IRS regulations hold both you and your spouse accountable for tax liability on a jointly filed return, even if you were unaware at the time that your spouse failed to report all eligible income. If you are seeking a divorce in Colorado and have filed a joint tax return, you may be held responsible for debt on underreported income that your spouse accrued without your knowledge. Innocent Spouse Relief can get you out from under a debt that does not belong to you, if you file the form and the IRS approves it.
It is important to file the form and apply for relief even if your divorce decree states that the responsibility will lie solely with your former spouse.

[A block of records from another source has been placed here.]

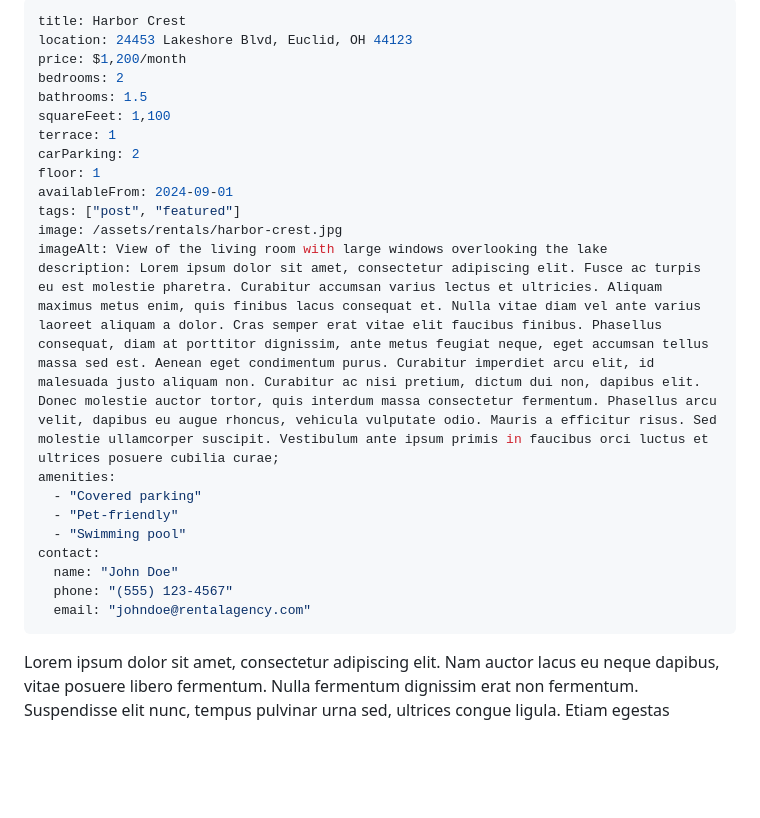
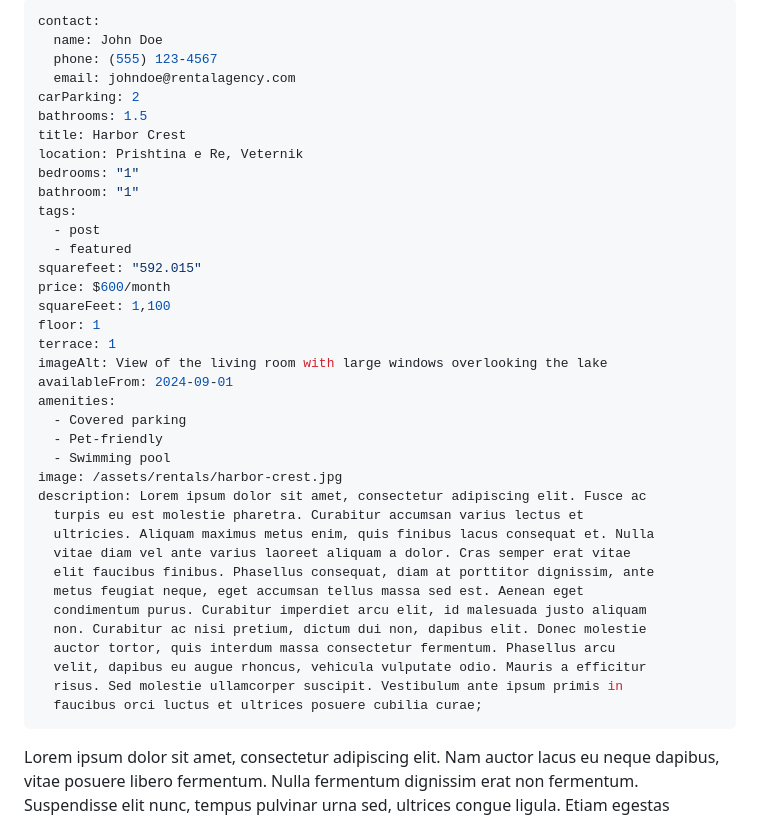
Before and after one commit to RelapseGFX/Rental-website, a Markdown page: src/rentals/Harbor Crest.md, the part around the change. Drawn GitHub-style; blank space fills up the shorter version.

Commit message:
Update Rentals “Harbor Crest”

```diff
--- a/src/rentals/Harbor Crest.md
+++ b/src/rentals/Harbor Crest.md
@@ -1,26 +1,41 @@
 ---
+contact:
+  name: John Doe
+  phone: (555) 123-4567
+  email: johndoe@rentalagency.com
+carParking: 2
+bathrooms: 1.5
 title: Harbor Crest
-location: 24453 Lakeshore Blvd, Euclid, OH 44123
-price: $1,200/month
-bedrooms: 2
-bathrooms: 1.5
+location: Prishtina e Re, Veternik
+bedrooms: "1"
+bathroom: "1"
+tags:
+  - post
+  - featured
+squarefeet: "592.015"
+price: $600/month
 squareFeet: 1,100
+floor: 1
 terrace: 1
-carParking: 2
-floor: 1
+imageAlt: View of the living room with large windows overlooking the lake
 availableFrom: 2024-09-01
-tags: ["post", "featured"]
+amenities:
+  - Covered parking
+  - Pet-friendly
+  - Swimming pool
 image: /assets/rentals/harbor-crest.jpg
-imageAlt: View of the living room with large windows overlooking the lake
-description: Lorem ipsum dolor sit amet, consectetur adipiscing elit. Fusce ac turpis eu est molestie pharetra. Curabitur accumsan varius lectus et ultricies. Aliquam maximus metus enim, quis finibus lacus consequat et. Nulla vitae diam vel ante varius laoreet aliquam a dolor. Cras semper erat vitae elit faucibus finibus. Phasellus consequat, diam at porttitor dignissim, ante metus feugiat neque, eget accumsan tellus massa sed est. Aenean eget condimentum purus. Curabitur imperdiet arcu elit, id malesuada justo aliquam non. Curabitur ac nisi pretium, dictum dui non, dapibus elit. Donec molestie auctor tortor, quis interdum massa consectetur fermentum. Phasellus arcu velit, dapibus eu augue rhoncus, vehicula vulputate odio. Mauris a efficitur risus. Sed molestie ullamcorper suscipit. Vestibulum ante ipsum primis in faucibus orci luctus et ultrices posuere cubilia curae;
-amenities:
-  - "Covered parking"
-  - "Pet-friendly"
-  - "Swimming pool"
-contact:
-  name: "John Doe"
-  phone: "(555) 123-4567"
-  email: "johndoe@rentalagency.com"
+description: Lorem ipsum dolor sit amet, consectetur adipiscing elit. Fusce ac
+  turpis eu est molestie pharetra. Curabitur accumsan varius lectus et
+  ultricies. Aliquam maximus metus enim, quis finibus lacus consequat et. Nulla
+  vitae diam vel ante varius laoreet aliquam a dolor. Cras semper erat vitae
+  elit faucibus finibus. Phasellus consequat, diam at porttitor dignissim, ante
+  metus feugiat neque, eget accumsan tellus massa sed est. Aenean eget
+  condimentum purus. Curabitur imperdiet arcu elit, id malesuada justo aliquam
+  non. Curabitur ac nisi pretium, dictum dui non, dapibus elit. Donec molestie
+  auctor tortor, quis interdum massa consectetur fermentum. Phasellus arcu
+  velit, dapibus eu augue rhoncus, vehicula vulputate odio. Mauris a efficitur
+  risus. Sed molestie ullamcorper suscipit. Vestibulum ante ipsum primis in
+  faucibus orci luctus et ultrices posuere cubilia curae;
 ---
 
 Lorem ipsum dolor sit amet, consectetur adipiscing elit. Nam auctor lacus eu neque dapibus, vitae posuere libero fermentum. Nulla fermentum dignissim erat non fermentum. Suspendisse elit nunc, tempus pulvinar urna sed, ultrices congue ligula. Etiam egestas consequat est, interdum dapibus purus porttitor sed. Mauris placerat vehicula laoreet. Aenean sed mauris id est pulvinar ullamcorper sit amet eu justo. Nullam tellus ex, tincidunt quis lacinia sed, porttitor sit amet risus. Mauris ac massa tellus. In ac erat non mi suscipit fermentum at sit amet mi.
```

Once Innocent Spouse Relief takes affect, the IRS will only attempt to collect the applicable taxes, penalties, and interest from your former spouse. You should be aware that not all debt qualifies for this type of relief.
To qualify for Innocent Spouse Relief, you are required to meet the following conditions:
- You filed your taxes jointly with your spouse or former spouse.
- Your former spouse is shown to have understated tax for certain items.
- You can demonstrate that you had no knowledge of the understated tax when you signed the return.
- The IRS decided, after review, that it would be unfair to hold you responsible for the underreported tax.
When the IRS is considering granting you Innocent Spouse Relief, agents will weigh factors such as the impending divorce, whether your spouse deserted you, and whether or not you benefited in any way from the omission on the joint return.